T. Jefferson Parker on Crime Movies & Novels

I know it’s a month off. T. Jefferson Parker will be at The Poisoned Pen on Thursday, Aug. 31 at 7 PM, joining William Kent Krueger. Parker will be here to discuss and sign his new book, The Room of White Fire. You can pre-order a signed copy now. https://bit.ly/2tY0cYl

Room of White Fire

Here’s the summary.

For fans of Michael Connelly and C. J. Box: a stirring thriller from New York Times bestseller and award winner T. Jefferson Parker. In The Room of White Fire, a P.I. must hunt down a soldier who is damaged by war, dangerous, and on the run.

A young soldier escaped from a mental institution.
A P.I. carrying his own wounds hired to track that soldier down.
A race against the clock to bring the soldier home before he reveals the secret that haunts him.

Roland Ford—once a cop, then a marine, now a private investigator—is good at finding people. But when he’s asked to locate Air Force veteran Clay Hickman, he realizes he’s been drawn into something deep and dark. He knows war, having served as a Marine in first Fallujah; he also knows personal pain, as only two years have passed since his wife, Justine, died. What he doesn’t know is why a shroud of secrecy hangs over the disappearance of Clay Hickman—and why he’s getting a different story from everyone involved.

To begin with, there’s Sequoia, the teenage woman who helped Clay escape; she’s smart enough to fend off Ford’s questions but impetuous enough to be on the run with an armed man. Then there’s Paige Hulet, Clay’s doctor, who clearly cares deeply for his welfare but is impossible to read, even as she inspires in Ford the first desire he has felt since his wife’s death. And there’s Briggs Spencer, the proprietor of the mental institution who is as enigmatic as he is brash, and ambitious to the point of being ruthless. What could Clay possibly know to make this search so desperate?

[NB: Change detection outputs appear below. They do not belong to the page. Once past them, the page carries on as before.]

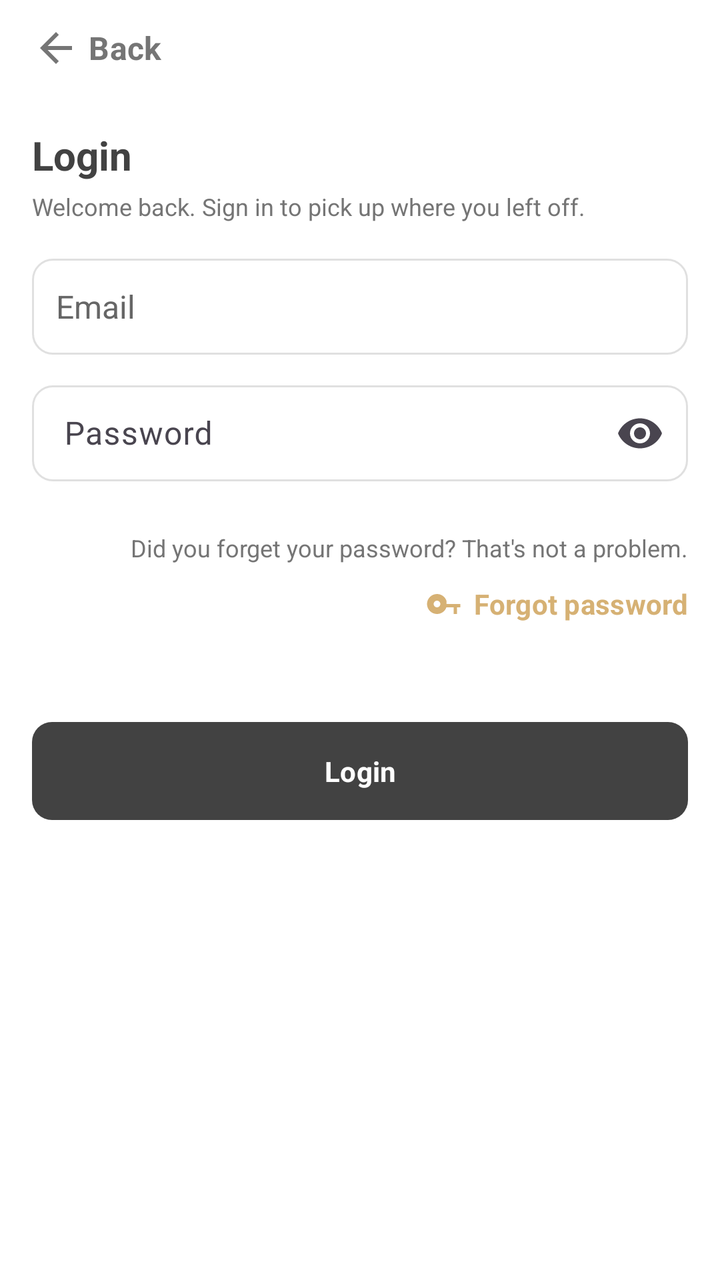
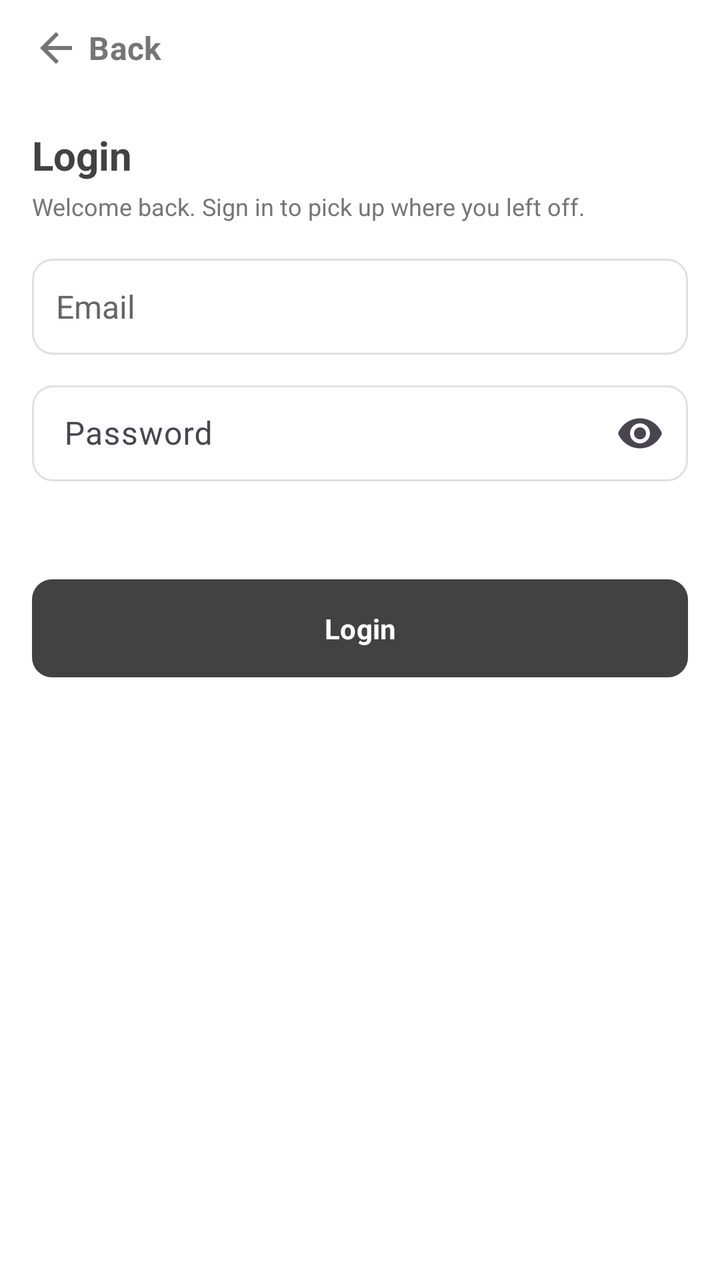

An Android layout rendered at two revisions. The XML below is the earlier revision; the diff shows what the commit changed to produce the second picture.
<!-- AndroidManifest.xml: application theme Theme.G08 -->
<!-- res/layout/universal_login_page.xml -->
<?xml version="1.0" encoding="utf-8"?>
<androidx.constraintlayout.widget.ConstraintLayout xmlns:android="http://schemas.android.com/apk/res/android"
    xmlns:app="http://schemas.android.com/apk/res-auto"
    xmlns:tools="http://schemas.android.com/tools"
    android:layout_width="match_parent"
    android:layout_height="match_parent"
    android:fitsSystemWindows="true">

    <LinearLayout
        android:id="@+id/rootLayout"
        android:layout_width="match_parent"
        android:layout_height="match_parent"
        android:orientation="vertical"
        android:paddingLeft="16dp"
        android:paddingRight="16dp">

        <Button
            android:id="@+id/backButton"
            style="@style/Widget.Material3.Button.TextButton"
            android:layout_width="wrap_content"
            android:layout_height="wrap_content"
            android:layout_gravity="start"
            android:minHeight="48dp"
            android:minWidth="0dp"
            android:paddingStart="0dp"
            android:paddingEnd="16dp"
            android:text="@string/back"
            android:textColor="@color/grey"
            android:textSize="16sp"
            app:icon="@drawable/ic_arrow_back"
            app:iconGravity="textStart"
            app:iconSize="24dp"
            app:iconTint="@color/grey" />

        <TextView
            android:id="@+id/loginTitle"
            android:layout_width="match_parent"
            android:layout_height="wrap_content"
            android:layout_marginTop="16dp"
            android:text="@string/login_title"
            android:textAlignment="textStart"
            android:textColor="@color/main_netural_color"
            android:textSize="20sp"
            android:textStyle="bold" />

        <TextView
            android:id="@+id/loginSubtitle"
            android:layout_width="match_parent"
            android:layout_height="wrap_content"
            android:layout_marginTop="4dp"
            android:paddingBottom="8dp"
            android:text="@string/login_subtitle"
            android:textAlignment="textStart"
            android:textColor="@color/grey"
            android:textSize="12sp" />

        <EditText
            android:id="@+id/emailInput"
            android:layout_width="match_parent"
            android:layout_height="wrap_content"
            android:layout_marginTop="0dp"
            android:background="@drawable/edittext_bordered"
            android:hint="@string/user_email"
            android:importantForAutofill="no"
            android:inputType="textEmailAddress"
            android:layout_marginVertical="@dimen/button_vertical_margin"
            android:maxWidth="320dp"
            android:minHeight="48dp"
            android:padding="12dp"
            android:textColorHint="#666666"
            android:textSize="16sp" />

        <com.google.android.material.textfield.TextInputLayout
            android:layout_width="match_parent"
            android:layout_height="wrap_content"
            app:endIconMode="password_toggle">
            <EditText
                android:id="@+id/passwordInput"
                android:layout_width="match_parent"
                android:layout_height="wrap_content"
                android:background="@drawable/edittext_bordered"
                android:hint="@string/user_password"
                android:importantForAutofill="no"
                android:inputType="textPassword"
                android:layout_marginVertical="@dimen/button_vertical_margin"
                android:maxWidth="320dp"
                android:minHeight="48dp"
                android:padding="12dp"
                android:textColorHint="#666666"
                android:textSize="16sp" />
        </com.google.android.material.textfield.TextInputLayout>

        <TextView
            android:id="@+id/forgotPasswordMessage"
            android:layout_width="match_parent"
            android:layout_height="wrap_content"
            android:layout_marginTop="15dp"
            android:text="@string/login_forgot_password_message"
            android:textAlignment="textEnd"
            android:textColor="@color/grey"
            android:textSize="12sp" />

        <Button
            android:id="@+id/forgotPasswordButton"
            style="@style/Widget.Material3.Button.TextButton"
            android:layout_width="wrap_content"
            android:layout_height="wrap_content"
            android:layout_gravity="end"
            android:minHeight="40dp"
            android:minWidth="0dp"
            android:paddingStart="0dp"
            android:paddingEnd="0dp"
            android:text="@string/login_forgot_password_button"
            android:textColor="@color/brown"
            android:textSize="14sp"
            app:icon="@drawable/ic_key"
            app:iconGravity="textStart"
            app:iconSize="20dp"
            app:iconTint="@color/brown" />

        <Button
            android:id="@+id/loginbutton"
            android:layout_width="match_parent"
            android:layout_height="wrap_content"
            android:layout_marginTop="35dp"
            android:maxWidth="320dp"
            android:text="@string/home_login_button"
            android:textColorLink="@color/main_cust_color"
            android:textSize="14sp"
            app:backgroundTint="@color/main_netural_color"/>

    </LinearLayout>


</androidx.constraintlayout.widget.ConstraintLayout>
<!-- resources referenced by this layout -->
<resources>
  <color name="brown">#D6B174</color>
  <color name="grey">#757575</color>
  <color name="main_cust_color">#D14B4B</color>
  <color name="main_netural_color">#424242</color>
  <dimen name="button_vertical_margin">10dp</dimen>
  <!-- drawable edittext_bordered (drawable) -->
  <?xml version="1.0" encoding="utf-8"?>
  <shape xmlns:android="http://schemas.android.com/apk/res/android"
      android:shape="rectangle">
      <solid android:color="@color/white" />
      <stroke
          android:width="1dp"
          android:color="@color/input_border_light_grey" />
      <corners android:radius="10dp" />
  </shape>
  <!-- drawable ic_arrow_back (drawable) -->
  <?xml version="1.0" encoding="utf-8"?>
  <vector xmlns:android="http://schemas.android.com/apk/res/android"
      android:width="24dp"
      android:height="24dp"
      android:viewportWidth="24"
      android:viewportHeight="24">
      <path
          android:fillColor="#757575"
          android:pathData="M20,11H7.83l5.59,-5.59L12,4l-8,8 8,8 1.41,-1.41L7.83,13H20v-2z" />
  </vector>
  <!-- drawable ic_key (drawable) -->
  <?xml version="1.0" encoding="utf-8"?>
  <vector xmlns:android="http://schemas.android.com/apk/res/android"
      android:width="24dp"
      android:height="24dp"
      android:viewportWidth="24"
      android:viewportHeight="24">
      <path
          android:fillColor="@color/brown"
          android:pathData="M12.65,10C11.83,7.67 9.61,6 7,6c-3.31,0 -6,2.69 -6,6s2.69,6 6,6c2.61,0 4.83,-1.67 5.65,-4H17v4h2v-4h2v-2h-8.35zM7,14c-1.1,0 -2,-0.9 -2,-2s0.9,-2 2,-2 2,0.9 2,2 -0.9,2 -2,2z" />
  </vector>
  <string name="back">Back</string>
  <string name="home_login_button">Login</string>
  <string name="login_forgot_password_button">Forgot password</string>
  <string name="login_forgot_password_message">Did you forget your password? That\'s not a problem.</string>
  <string name="login_subtitle">Welcome back. Sign in to pick up where you left off.</string>
  <string name="login_title">Login</string>
  <string name="user_email">Email</string>
  <string name="user_password">Password</string>
  <style name="Theme.G08" parent="Base.Theme.G08" />
  <color name="white">#FFFFFFFF</color>
  <color name="input_border_light_grey">#E0E0E0</color>
  <style name="Base.Theme.G08" parent="Theme.Material3.DayNight.NoActionBar">
          
          
          <item name="android:windowBackground">@color/cardview_light_background</item>
          <item name="android:fontFamily">sans-serif</item>
          <item name="materialButtonStyle">@style/Widget.G08.Button</item>
          <item name="editTextStyle">@style/Widget.G08.EditText</item>
      </style>
  <style name="Widget.G08.Button" parent="Widget.Material3.Button">
          <item name="cornerRadius">@dimen/button_corner_radius</item>
          <item name="android:paddingTop">@dimen/button_vertical_padding</item>
          <item name="android:paddingBottom">@dimen/button_vertical_padding</item>
          <item name="android:textStyle">bold</item>
          <item name="android:layout_marginTop">@dimen/button_vertical_margin</item>
          <item name="android:layout_marginBottom">@dimen/button_vertical_margin</item>
      </style>
  <style name="Widget.G08.EditText" parent="Widget.AppCompat.EditText">
          <item name="android:background">@drawable/edittext_bordered</item>
          <item name="android:padding">12dp</item>
      </style>
  <dimen name="button_corner_radius">10dp</dimen>
  <dimen name="button_vertical_padding">15dp</dimen>
</resources>

<!-- the commit's change to res/layout/universal_login_page.xml (unified diff, before → after) -->
@@ -90,33 +90,6 @@
                 android:textSize="16sp" />
         </com.google.android.material.textfield.TextInputLayout>
 
-        <TextView
-            android:id="@+id/forgotPasswordMessage"
-            android:layout_width="match_parent"
-            android:layout_height="wrap_content"
-            android:layout_marginTop="15dp"
-            android:text="@string/login_forgot_password_message"
-            android:textAlignment="textEnd"
-            android:textColor="@color/grey"
-            android:textSize="12sp" />
-
-        <Button
-            android:id="@+id/forgotPasswordButton"
-            style="@style/Widget.Material3.Button.TextButton"
-            android:layout_width="wrap_content"
-            android:layout_height="wrap_content"
-            android:layout_gravity="end"
-            android:minHeight="40dp"
-            android:minWidth="0dp"
-            android:paddingStart="0dp"
-            android:paddingEnd="0dp"
-            android:text="@string/login_forgot_password_button"
-            android:textColor="@color/brown"
-            android:textSize="14sp"
-            app:icon="@drawable/ic_key"
-            app:iconGravity="textStart"
-            app:iconSize="20dp"
-            app:iconTint="@color/brown" />
 
         <Button
             android:id="@+id/loginbutton"
<!-- resource entries referenced after the edit -->
@@ -1,6 +1,5 @@
 <!-- resources referenced by this layout -->
 <resources>
-  <color name="brown">#D6B174</color>
   <color name="grey">#757575</color>
   <color name="main_cust_color">#D14B4B</color>
   <color name="main_netural_color">#424242</color>
@@ -26,21 +25,8 @@
           android:fillColor="#757575"
           android:pathData="M20,11H7.83l5.59,-5.59L12,4l-8,8 8,8 1.41,-1.41L7.83,13H20v-2z" />
   </vector>
-  <!-- drawable ic_key (drawable) -->
-  <?xml version="1.0" encoding="utf-8"?>
-  <vector xmlns:android="http://schemas.android.com/apk/res/android"
-      android:width="24dp"
-      android:height="24dp"
-      android:viewportWidth="24"
-      android:viewportHeight="24">
-      <path
-          android:fillColor="@color/brown"
-          android:pathData="M12.65,10C11.83,7.67 9.61,6 7,6c-3.31,0 -6,2.69 -6,6s2.69,6 6,6c2.61,0 4.83,-1.67 5.65,-4H17v4h2v-4h2v-2h-8.35zM7,14c-1.1,0 -2,-0.9 -2,-2s0.9,-2 2,-2 2,0.9 2,2 -0.9,2 -2,2z" />
-  </vector>
   <string name="back">Back</string>
   <string name="home_login_button">Login</string>
-  <string name="login_forgot_password_button">Forgot password</string>
-  <string name="login_forgot_password_message">Did you forget your password? That\'s not a problem.</string>
   <string name="login_subtitle">Welcome back. Sign in to pick up where you left off.</string>
   <string name="login_title">Login</string>
   <string name="user_email">Email</string>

What began as just a job becomes a life-or-death obsession for Ford, pitting him against immensely powerful and treacherous people and forcing him to contend with chilling questions about truth, justice, and the American way.


Why am I mentioning this so early? Parker had a terrific piece on CriminalElement.com. It’s called “My Favorite Crime Novels and Movies”. https://bit.ly/2tXsbYt  It’s a piece to make you check off your own favorites. And, if it sends you to the Web Store to order a crime novel or two, that’s okay with us. https://store.poisonedpen.com/

And, mark down August 31 on your calendar. Maybe you can ask T. Jefferson Parker about some of his choices.